Records from a dataset:
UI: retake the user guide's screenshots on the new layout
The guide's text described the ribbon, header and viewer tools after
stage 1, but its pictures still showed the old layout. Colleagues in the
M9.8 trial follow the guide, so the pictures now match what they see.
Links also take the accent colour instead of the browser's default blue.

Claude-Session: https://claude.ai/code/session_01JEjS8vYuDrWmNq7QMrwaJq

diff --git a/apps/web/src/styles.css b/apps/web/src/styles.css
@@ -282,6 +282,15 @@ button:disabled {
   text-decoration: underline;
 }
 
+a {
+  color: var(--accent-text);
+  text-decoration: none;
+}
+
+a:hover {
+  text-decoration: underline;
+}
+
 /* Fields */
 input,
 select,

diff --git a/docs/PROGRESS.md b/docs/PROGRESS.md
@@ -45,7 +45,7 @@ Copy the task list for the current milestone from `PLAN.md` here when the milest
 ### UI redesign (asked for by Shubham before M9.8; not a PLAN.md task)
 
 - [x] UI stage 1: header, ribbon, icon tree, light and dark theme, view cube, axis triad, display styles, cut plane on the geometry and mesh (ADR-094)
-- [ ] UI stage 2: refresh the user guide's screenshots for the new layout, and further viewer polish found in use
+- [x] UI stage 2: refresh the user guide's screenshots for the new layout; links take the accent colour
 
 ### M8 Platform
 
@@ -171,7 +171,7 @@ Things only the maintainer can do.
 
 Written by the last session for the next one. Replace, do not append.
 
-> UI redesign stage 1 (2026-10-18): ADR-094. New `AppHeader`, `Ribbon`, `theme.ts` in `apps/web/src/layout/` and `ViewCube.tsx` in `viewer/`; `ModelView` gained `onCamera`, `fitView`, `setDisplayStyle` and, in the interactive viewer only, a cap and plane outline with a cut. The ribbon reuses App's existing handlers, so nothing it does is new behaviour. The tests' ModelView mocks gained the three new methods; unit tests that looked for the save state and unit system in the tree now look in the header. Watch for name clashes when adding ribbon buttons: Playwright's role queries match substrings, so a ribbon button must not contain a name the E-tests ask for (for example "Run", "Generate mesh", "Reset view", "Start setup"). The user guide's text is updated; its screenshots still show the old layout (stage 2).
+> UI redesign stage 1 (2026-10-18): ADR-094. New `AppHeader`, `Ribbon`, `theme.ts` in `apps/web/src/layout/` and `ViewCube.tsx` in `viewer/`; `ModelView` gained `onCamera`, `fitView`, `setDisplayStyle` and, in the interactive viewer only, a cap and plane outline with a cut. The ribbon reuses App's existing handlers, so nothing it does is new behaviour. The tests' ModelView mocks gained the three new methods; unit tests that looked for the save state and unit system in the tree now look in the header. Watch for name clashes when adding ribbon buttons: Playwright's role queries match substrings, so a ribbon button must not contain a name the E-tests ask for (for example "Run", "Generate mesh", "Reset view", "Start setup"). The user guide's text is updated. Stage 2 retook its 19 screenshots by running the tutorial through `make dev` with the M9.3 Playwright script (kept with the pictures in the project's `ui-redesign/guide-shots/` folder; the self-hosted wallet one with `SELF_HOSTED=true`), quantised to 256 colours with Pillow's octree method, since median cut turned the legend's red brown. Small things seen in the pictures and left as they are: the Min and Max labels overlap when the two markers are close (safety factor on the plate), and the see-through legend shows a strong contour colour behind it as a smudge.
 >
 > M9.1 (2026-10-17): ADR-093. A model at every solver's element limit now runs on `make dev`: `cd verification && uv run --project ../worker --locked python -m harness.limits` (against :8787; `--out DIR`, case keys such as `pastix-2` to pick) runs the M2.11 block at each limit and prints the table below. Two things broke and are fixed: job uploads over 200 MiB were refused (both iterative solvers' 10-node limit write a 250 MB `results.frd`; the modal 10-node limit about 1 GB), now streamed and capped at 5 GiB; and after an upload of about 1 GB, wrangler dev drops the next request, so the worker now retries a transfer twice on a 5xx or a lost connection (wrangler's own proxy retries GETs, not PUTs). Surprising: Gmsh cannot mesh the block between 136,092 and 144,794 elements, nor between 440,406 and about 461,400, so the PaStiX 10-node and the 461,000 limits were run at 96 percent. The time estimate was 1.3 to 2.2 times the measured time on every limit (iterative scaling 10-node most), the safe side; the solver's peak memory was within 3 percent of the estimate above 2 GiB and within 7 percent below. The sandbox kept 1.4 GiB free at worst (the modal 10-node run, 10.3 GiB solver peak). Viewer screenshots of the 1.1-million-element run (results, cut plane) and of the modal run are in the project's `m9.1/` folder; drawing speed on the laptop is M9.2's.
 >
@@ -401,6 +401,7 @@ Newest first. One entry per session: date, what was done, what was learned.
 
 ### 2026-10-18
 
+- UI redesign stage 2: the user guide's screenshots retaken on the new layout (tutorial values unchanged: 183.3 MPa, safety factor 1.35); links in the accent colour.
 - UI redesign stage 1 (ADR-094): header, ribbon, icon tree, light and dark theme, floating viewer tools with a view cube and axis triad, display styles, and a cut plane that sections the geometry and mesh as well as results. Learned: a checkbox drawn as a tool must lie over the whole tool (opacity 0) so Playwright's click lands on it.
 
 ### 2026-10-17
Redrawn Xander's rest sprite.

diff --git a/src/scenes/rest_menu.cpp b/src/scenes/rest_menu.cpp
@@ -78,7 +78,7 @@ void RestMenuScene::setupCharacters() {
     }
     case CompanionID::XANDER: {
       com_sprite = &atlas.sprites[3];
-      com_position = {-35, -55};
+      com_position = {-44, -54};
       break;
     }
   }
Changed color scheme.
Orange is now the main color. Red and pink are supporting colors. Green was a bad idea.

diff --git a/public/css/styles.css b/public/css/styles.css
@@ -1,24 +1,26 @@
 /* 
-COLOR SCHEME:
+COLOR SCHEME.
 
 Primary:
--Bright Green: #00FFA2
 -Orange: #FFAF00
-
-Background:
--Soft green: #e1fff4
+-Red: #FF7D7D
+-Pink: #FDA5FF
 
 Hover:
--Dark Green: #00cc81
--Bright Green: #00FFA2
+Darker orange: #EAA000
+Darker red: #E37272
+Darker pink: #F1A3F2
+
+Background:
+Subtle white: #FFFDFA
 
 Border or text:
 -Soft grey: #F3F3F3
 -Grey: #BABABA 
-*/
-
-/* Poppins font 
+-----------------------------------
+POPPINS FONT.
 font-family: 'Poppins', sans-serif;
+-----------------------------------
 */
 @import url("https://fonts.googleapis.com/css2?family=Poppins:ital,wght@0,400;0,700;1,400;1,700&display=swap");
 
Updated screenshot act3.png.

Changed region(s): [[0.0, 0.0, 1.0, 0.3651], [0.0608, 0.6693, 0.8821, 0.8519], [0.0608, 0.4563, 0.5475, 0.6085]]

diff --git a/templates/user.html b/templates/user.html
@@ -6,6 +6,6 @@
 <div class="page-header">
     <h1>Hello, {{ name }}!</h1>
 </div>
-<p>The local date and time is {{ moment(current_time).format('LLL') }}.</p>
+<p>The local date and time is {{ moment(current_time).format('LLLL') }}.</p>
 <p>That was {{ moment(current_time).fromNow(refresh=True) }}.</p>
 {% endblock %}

Problem details:
Beginning at the line where "--Soft green: #e1fff4" appears, extract each line through the end of the data above; keep them exact and include nothing else.

Solution:
--Soft green: #e1fff4
+-Red: #FF7D7D
+-Pink: #FDA5FF
 
 Hover:
--Dark Green: #00cc81
--Bright Green: #00FFA2
+Darker orange: #EAA000
+Darker red: #E37272
+Darker pink: #F1A3F2
+
+Background:
+Subtle white: #FFFDFA
 
 Border or text:
 -Soft grey: #F3F3F3
 -Grey: #BABABA 
-*/
-
-/* Poppins font 
+-----------------------------------
+POPPINS FONT.
 font-family: 'Poppins', sans-serif;
+-----------------------------------
 */
 @import url("https://fonts.googleapis.com/css2?family=Poppins:ital,wght@0,400;0,700;1,400;1,700&display=swap");
 
Updated screenshot act3.png.

Changed region(s): [[0.0, 0.0, 1.0, 0.3651], [0.0608, 0.6693, 0.8821, 0.8519], [0.0608, 0.4563, 0.5475, 0.6085]]

diff --git a/templates/user.html b/templates/user.html
@@ -6,6 +6,6 @@
 <div class="page-header">
     <h1>Hello, {{ name }}!</h1>
 </div>
-<p>The local date and time is {{ moment(current_time).format('LLL') }}.</p>
+<p>The local date and time is {{ moment(current_time).format('LLLL') }}.</p>
 <p>That was {{ moment(current_time).fromNow(refresh=True) }}.</p>
 {% endblock %}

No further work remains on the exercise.